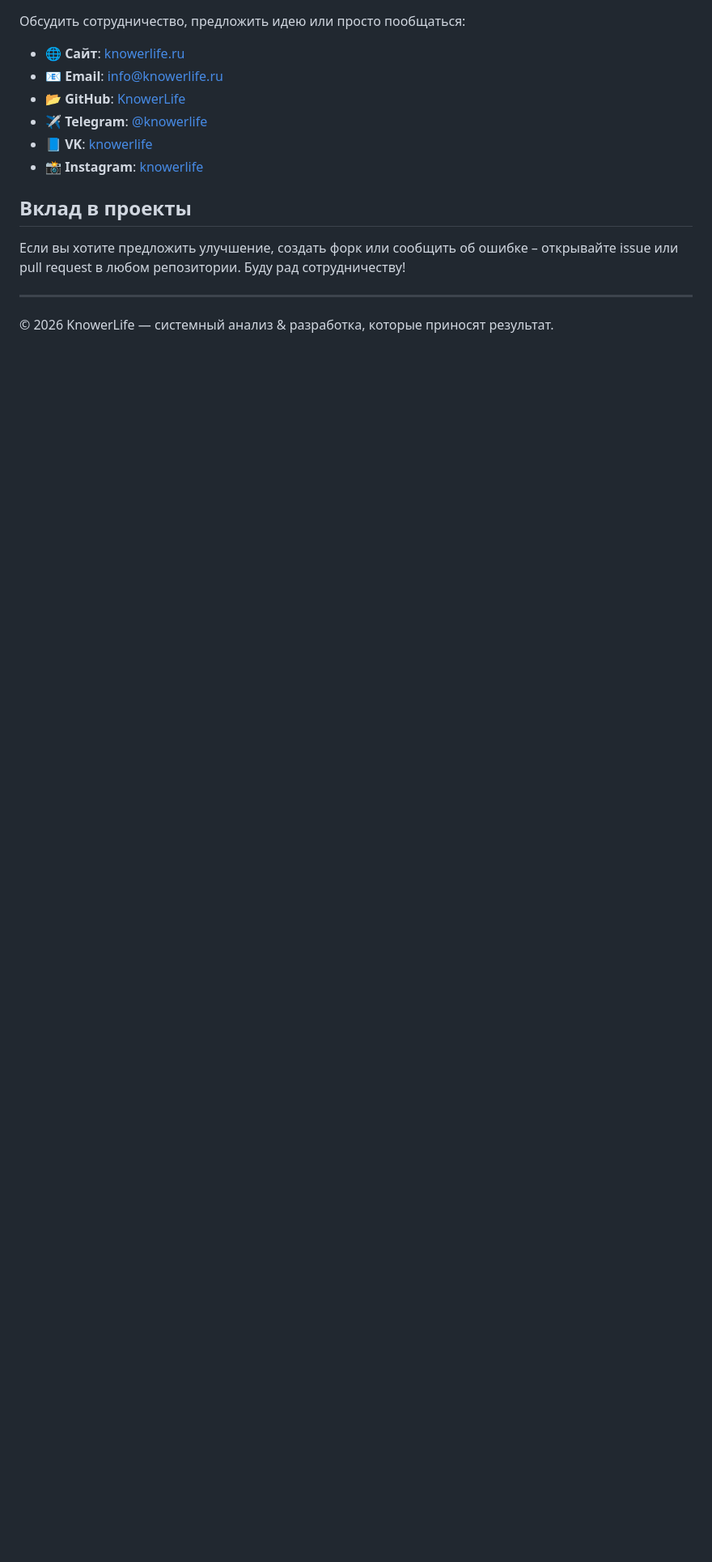
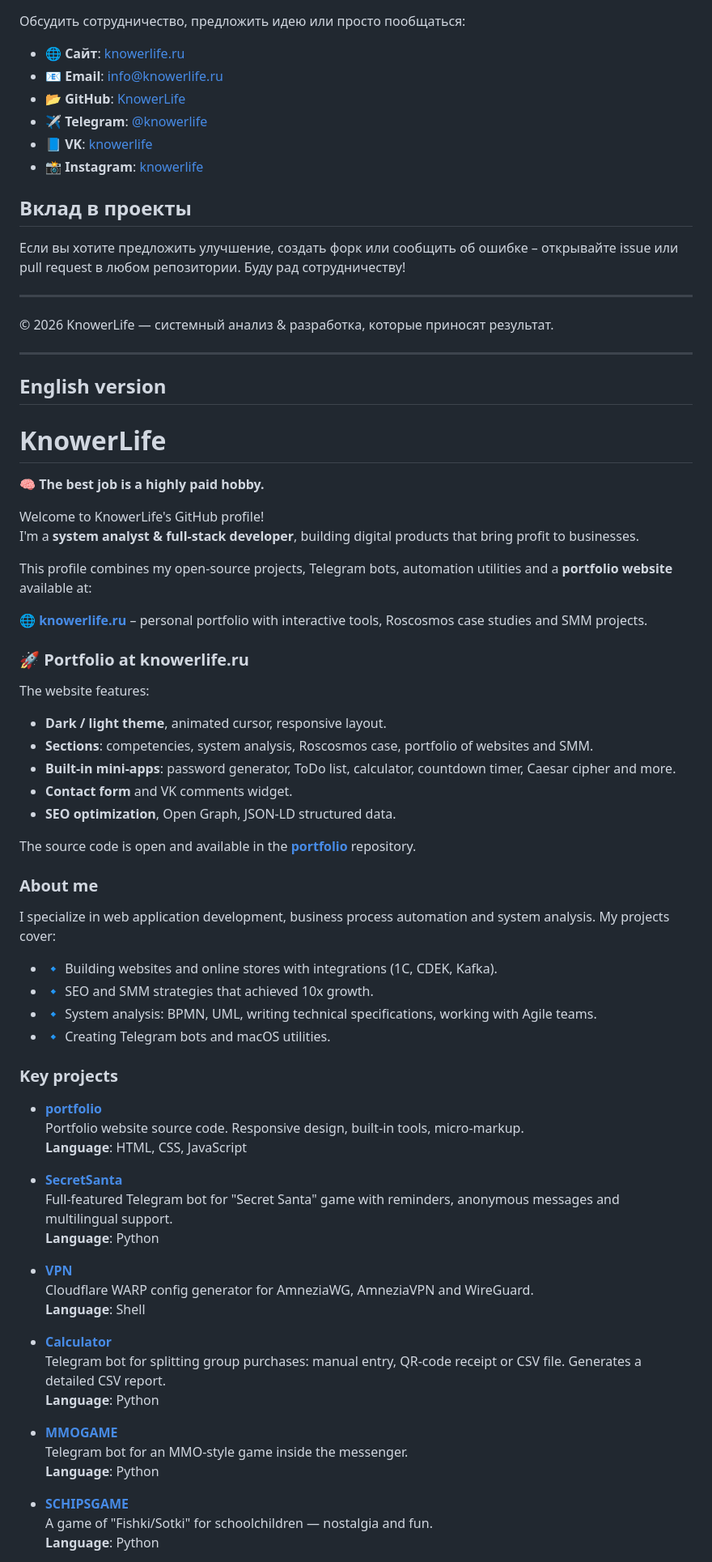
Before and after one commit to KnowerLife/knowerlife, a Markdown page: README.md, the part around one of its changes. Shown at 81% size. Drawn GitHub-style; blank space fills up the shorter version.

```diff
--- a/README.md
+++ b/README.md
@@ -85,3 +85,65 @@
 ---
 
 © 2026 KnowerLife — системный анализ & разработка, которые приносят результат.
+
+---
+
+## English version
+
+# KnowerLife
+
+🧠 **The best job is a highly paid hobby.**
+
+Welcome to KnowerLife's GitHub profile!
+I'm a **system analyst & full‑stack developer**, building digital products that bring profit to businesses.
+
+This profile combines my open‑source projects, Telegram bots, automation utilities and a **portfolio website** available at:
+
+🌐 **[knowerlife.ru](https://knowerlife.ru/)** – personal portfolio with interactive tools, Roscosmos case studies and SMM projects.
+
+### 🚀 Portfolio at knowerlife.ru
+
+The website features:
+- **Dark / light theme**, animated cursor, responsive layout.
+- **Sections**: competencies, system analysis, Roscosmos case, portfolio of websites and SMM.
+- **Built‑in mini‑apps**: password generator, ToDo list, calculator, countdown timer, Caesar cipher and more.
+- **Contact form** and VK comments widget.
+- **SEO optimization**, Open Graph, JSON‑LD structured data.
+
+The source code is open and available in the **[portfolio](https://github.com/KnowerLife/portfolio)** repository.
+
+### About me
+
+I specialize in web application development, business process automation and system analysis. My projects cover:
+
+- 🔹 Building websites and online stores with integrations (1C, CDEK, Kafka).
+- 🔹 SEO and SMM strategies that achieved 10x growth.
+- 🔹 System analysis: BPMN, UML, writing technical specifications, working with Agile teams.
+- 🔹 Creating Telegram bots and macOS utilities.
+
+### Key projects
+
+- **[portfolio](https://github.com/KnowerLife/portfolio)**
+  Portfolio website source code. Responsive design, built‑in tools, micro‑markup.
+  **Language**: HTML, CSS, JavaScript
+
+- **[SecretSanta](https://github.com/KnowerLife/SecretSanta)**
+  Full‑featured Telegram bot for "Secret Santa" game with reminders, anonymous messages and multilingual support.
+  **Language**: Python
+
+- **[VPN](https://github.com/KnowerLife/VPN)**
+  Cloudflare WARP config generator for AmneziaWG, AmneziaVPN and WireGuard.
+  **Language**: Shell
+
+- **[Calculator](https://github.com/KnowerLife/calculator)**
+  Telegram bot for splitting group purchases: manual entry, QR‑code receipt or CSV file. Generates a detailed CSV report.
+  **Language**: Python
+
+- **[MMOGAME](https://github.com/KnowerLife/MMOGAME)**
+  Telegram bot for an MMO‑style game inside the messenger.
+  **Language**: Python
+
+- **[SCHIPSGAME](https://github.com/KnowerLife/SCHIPSGAME)**
+  A game of "Fishki/Sotki" for schoolchildren — nostalgia and fun.
+  **Language**: Python
+
```
Also changed, not shown: other parts of README.md (+31 -1 lines).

════

__BRIEF__
Write out each entry exactly; any pictures stay out of the copy.

__TASK RESULT__
Before and after one commit to KnowerLife/knowerlife, a Markdown page: README.md, the part around one of its changes. Shown at 81% size. Drawn GitHub-style; blank space fills up the shorter version.

```diff
--- a/README.md
+++ b/README.md
@@ -85,3 +85,65 @@
 ---
 
 © 2026 KnowerLife — системный анализ & разработка, которые приносят результат.
+
+---
+
+## English version
+
+# KnowerLife
+
+🧠 **The best job is a highly paid hobby.**
+
+Welcome to KnowerLife's GitHub profile!
+I'm a **system analyst & full‑stack developer**, building digital products that bring profit to businesses.
+
+This profile combines my open‑source projects, Telegram bots, automation utilities and a **portfolio website** available at:
+
+🌐 **[knowerlife.ru](https://knowerlife.ru/)** – personal portfolio with interactive tools, Roscosmos case studies and SMM projects.
+
+### 🚀 Portfolio at knowerlife.ru
+
+The website features:
+- **Dark / light theme**, animated cursor, responsive layout.
+- **Sections**: competencies, system analysis, Roscosmos case, portfolio of websites and SMM.
+- **Built‑in mini‑apps**: password generator, ToDo list, calculator, countdown timer, Caesar cipher and more.
+- **Contact form** and VK comments widget.
+- **SEO optimization**, Open Graph, JSON‑LD structured data.
+
+The source code is open and available in the **[portfolio](https://github.com/KnowerLife/portfolio)** repository.
+
+### About me
+
+I specialize in web application development, business process automation and system analysis. My projects cover:
+
+- 🔹 Building websites and online stores with integrations (1C, CDEK, Kafka).
+- 🔹 SEO and SMM strategies that achieved 10x growth.
+- 🔹 System analysis: BPMN, UML, writing technical specifications, working with Agile teams.
+- 🔹 Creating Telegram bots and macOS utilities.
+
+### Key projects
+
+- **[portfolio](https://github.com/KnowerLife/portfolio)**
+  Portfolio website source code. Responsive design, built‑in tools, micro‑markup.
+  **Language**: HTML, CSS, JavaScript
+
+- **[SecretSanta](https://github.com/KnowerLife/SecretSanta)**
+  Full‑featured Telegram bot for "Secret Santa" game with reminders, anonymous messages and multilingual support.
+  **Language**: Python
+
+- **[VPN](https://github.com/KnowerLife/VPN)**
+  Cloudflare WARP config generator for AmneziaWG, AmneziaVPN and WireGuard.
+  **Language**: Shell
+
+- **[Calculator](https://github.com/KnowerLife/calculator)**
+  Telegram bot for splitting group purchases: manual entry, QR‑code receipt or CSV file. Generates a detailed CSV report.
+  **Language**: Python
+
+- **[MMOGAME](https://github.com/KnowerLife/MMOGAME)**
+  Telegram bot for an MMO‑style game inside the messenger.
+  **Language**: Python
+
+- **[SCHIPSGAME](https://github.com/KnowerLife/SCHIPSGAME)**
+  A game of "Fishki/Sotki" for schoolchildren — nostalgia and fun.
+  **Language**: Python
+
```
Also changed, not shown: other parts of README.md (+31 -1 lines).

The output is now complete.